And this rhetoric goes beyond the courts: Dozens of “religious freedom” bills have been proposed in Congress and in state legislatures. For instance, in 2015, Rep. Raúl Labrador (R-ID), one of the founders of the ultra-conservative GOP group the Freedom Caucus, sponsored a religious freedom bill called the First Amendment Defense Act (FADA), which would have permitted religious objectors to deny jobs, health care, and other benefits or services to those who have had sex outside marriage or those in same-sex marriages. If passed, FADA would have harmed those in the LGBTQ community. In addition, as documented in the report titled Unmarried and Unprotected: How Religious Liberty Bills Harm Pregnant People, Families, and Communities of Color, the law would have allowed religious objectors to discriminate against a large number of women of color who, for cultural, economic, and social reasons are more likely to become pregnant and raise families while unmarried.
This type of legislation attempts to take America back to the social norms and values of the ’50s, when “good” and “moral” Americans were considered to be those who were white and married to someone of the opposite sex, Black people were confined to the back of the bus and considered sexual deviants, and those in the LGBTQ community had to stay closeted.
The ’50s is the era that Trump and his supporters refer to when they say “make America great again.”
These latest regulations are among a long list of policies created to preserve white Christian identity at the expense of vulnerable groups. The new rules argue that the birth control benefit is not needed because the government already has programs that provide “at-risk” women with contraceptive care and family planning services. However, the glaring contradiction here is that many of these programs are run by Planned Parenthood, which might soon be defunded by the administration and Congress. It should go without saying that white Christian supremacists have spearheaded the campaign to defund Planned Parenthood, an organization that has overwhelmingly benefited low-income women of color.

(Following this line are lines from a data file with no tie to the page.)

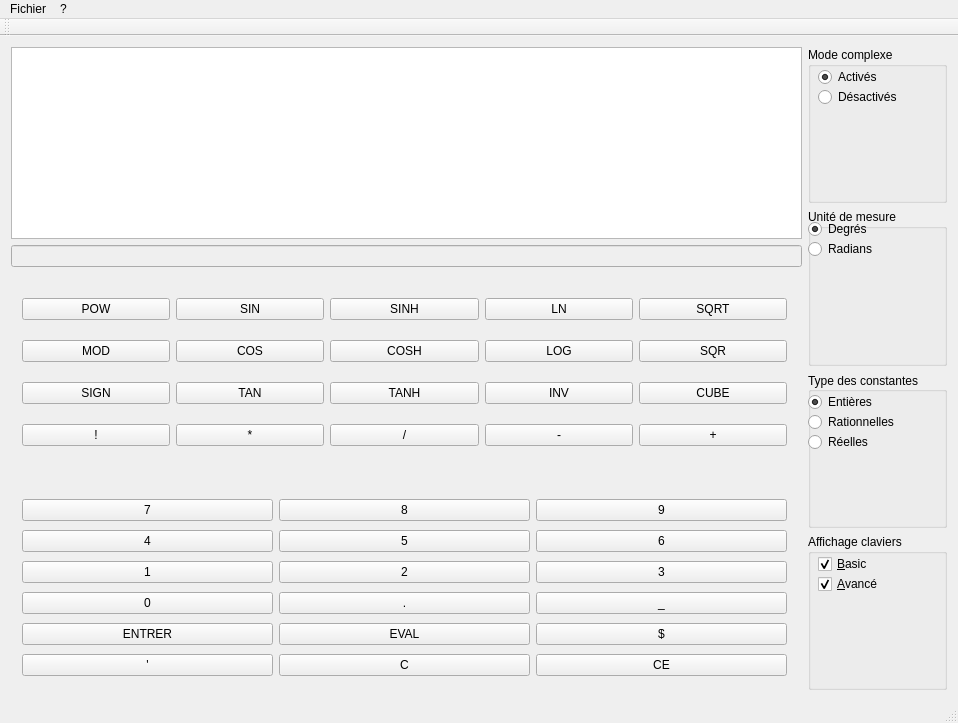
This is mainwindow.ui in yuntux/lo21-npi as Qt 5 draws it before an edit. The edited form follows.
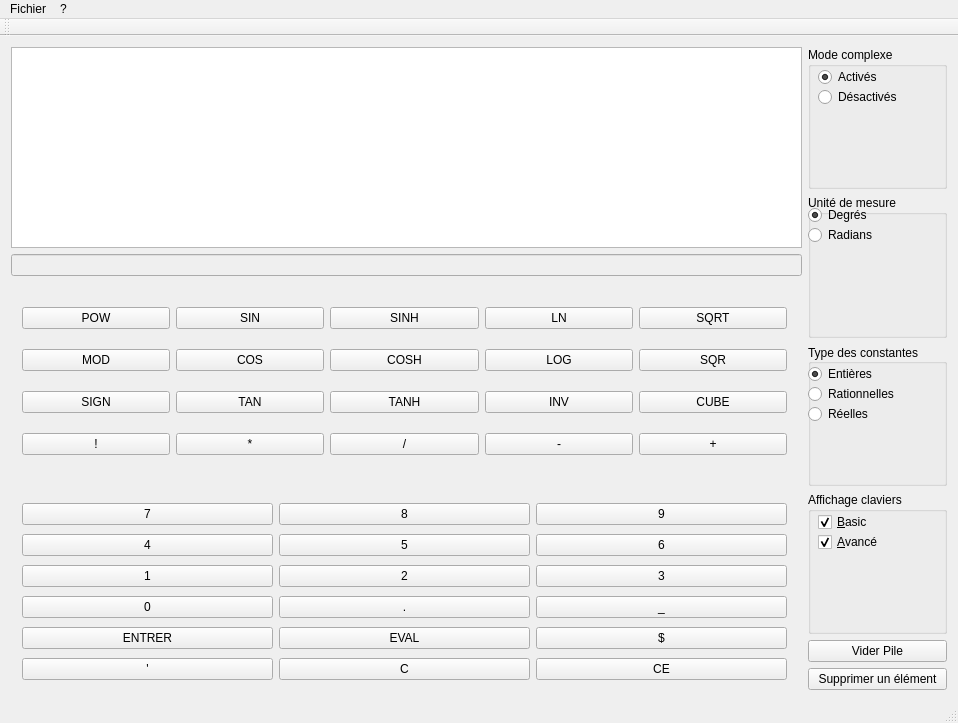
This is the edited form.

```diff
--- a/mainwindow.ui
+++ b/mainwindow.ui
@@ -17,7 +17,7 @@
    <layout class="QHBoxLayout" name="horizontalLayout">
     <item>
      <layout class="QGridLayout" name="gridLayout">
-      <item row="4" column="0">
+      <item row="3" column="0">
        <widget class="QWidget" name="widget_clavierBasic" native="true">
         <widget class="QWidget" name="layoutWidget">
          <property name="geometry">
@@ -201,7 +201,7 @@
         </widget>
        </widget>
       </item>
-      <item row="3" column="0">
+      <item row="2" column="0">
        <widget class="QWidget" name="widget_clavierAvance" native="true">
         <widget class="QWidget" name="layoutWidget">
          <property name="geometry">
@@ -385,22 +385,22 @@
        </widget>
       </item>
       <item row="1" column="0">
-       <widget class="QListView" name="listView">
+       <widget class="QLineEdit" name="inputLine">
+        <property name="enabled">
+         <bool>false</bool>
+        </property>
+       </widget>
+      </item>
+      <item row="0" column="0">
+       <widget class="QListWidget" name="listWidget">
         <property name="sizePolicy">
-         <sizepolicy hsizetype="Preferred" vsizetype="Fixed">
+         <sizepolicy hsizetype="Preferred" vsizetype="Preferred">
           <horstretch>0</horstretch>
           <verstretch>0</verstretch>
          </sizepolicy>
         </property>
        </widget>
       </item>
-      <item row="2" column="0">
-       <widget class="QLineEdit" name="inputLine">
-        <property name="enabled">
-         <bool>false</bool>
-        </property>
-       </widget>
-      </item>
      </layout>
     </item>
     <item>
@@ -574,6 +574,20 @@
         </widget>
        </widget>
       </item>
+      <item>
+       <widget class="QPushButton" name="pushButton">
+        <property name="text">
+         <string>Vider Pile</string>
+        </property>
+       </widget>
+      </item>
+      <item>
+       <widget class="QPushButton" name="pushButton_2">
+        <property name="text">
+         <string>Supprimer un élément</string>
+        </property>
+       </widget>
+      </item>
      </layout>
     </item>
    </layout>
```
Left out of the diff: 3 changed lines with no effect on the pictures.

It is time to put an end to white Christian supremacy. Discrimination by any other name—even the name of God—is still discrimination.